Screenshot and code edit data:
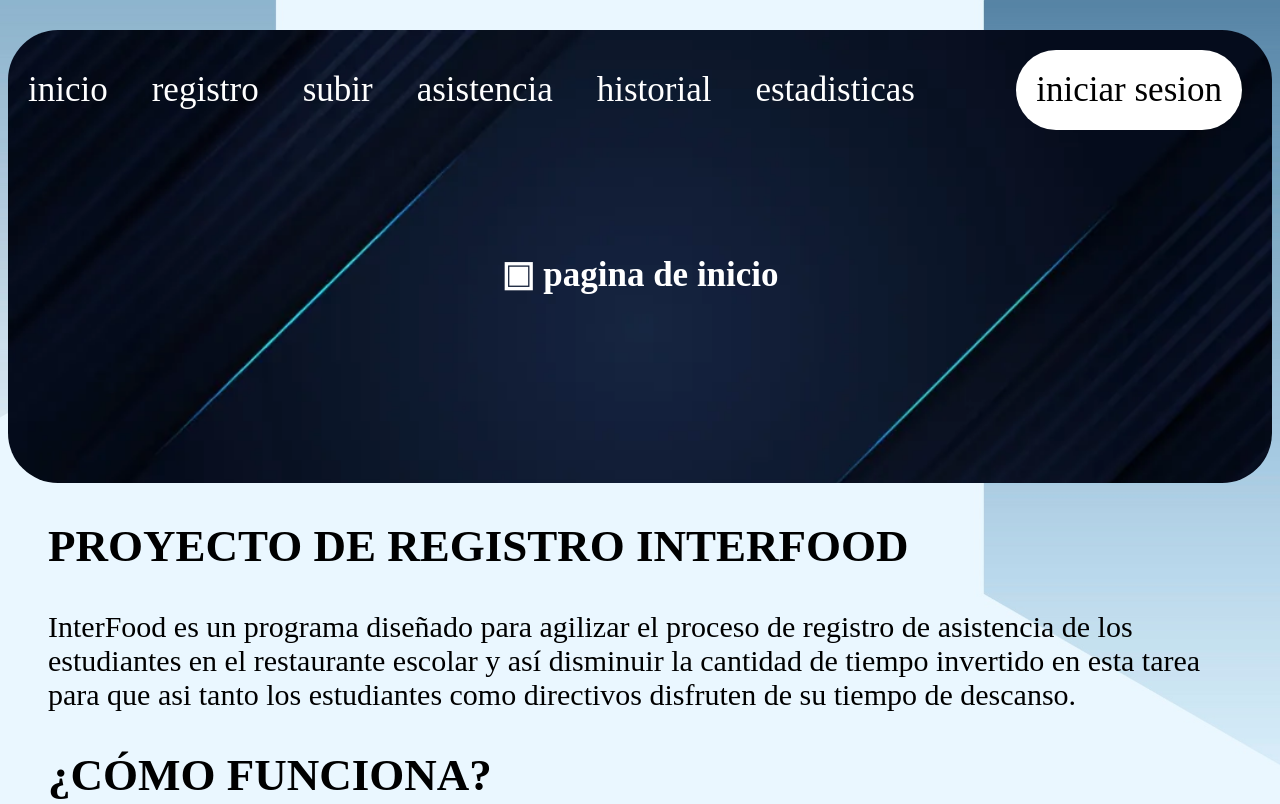
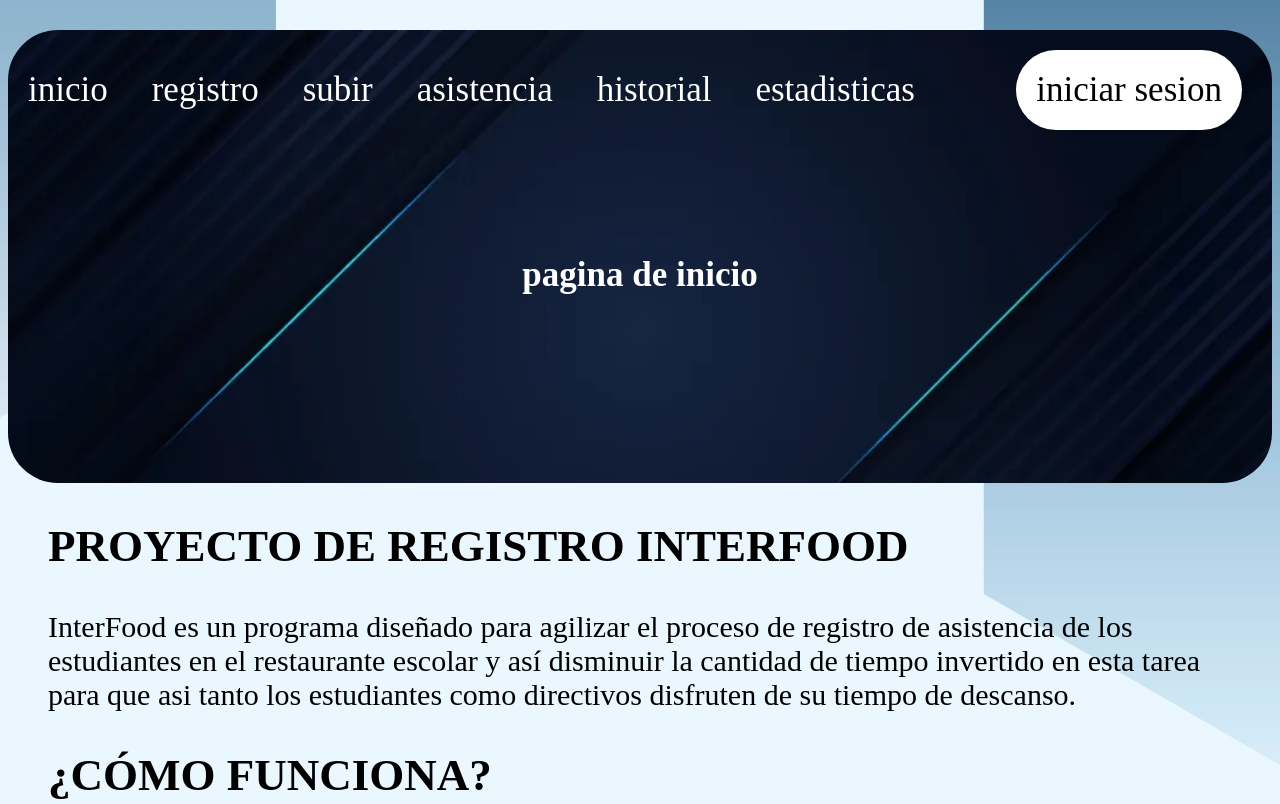
Before and after one commit to ProgramadorPrimario/InterFood, a plain HTML site: page pagina principal/index.html in a window 1280 px wide. Shown: the top 804 px of the page. Drawn offline with Linux system fonts and the light colour scheme.

Commit message:
borre el icono de pagina de inicio

```diff
--- a/pagina principal/index.html
+++ b/pagina principal/index.html
@@ -17,7 +17,7 @@
                 <li><a href="#">historial</a></li>
                 <li><a href="#">estadisticas</a></li>
                 <li class="login"><a href="#" style="color: black;">iniciar sesion</a></li>
-                <h3 class="titulo">▣ pagina de inicio</h3>
+                <h3 class="titulo"> pagina de inicio</h3>
             </ul>
         </nav>
     </header>
```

§ Task brief: Provide solely the number of lines in the data that include the word "pagina".

§ Output of the exercise: 6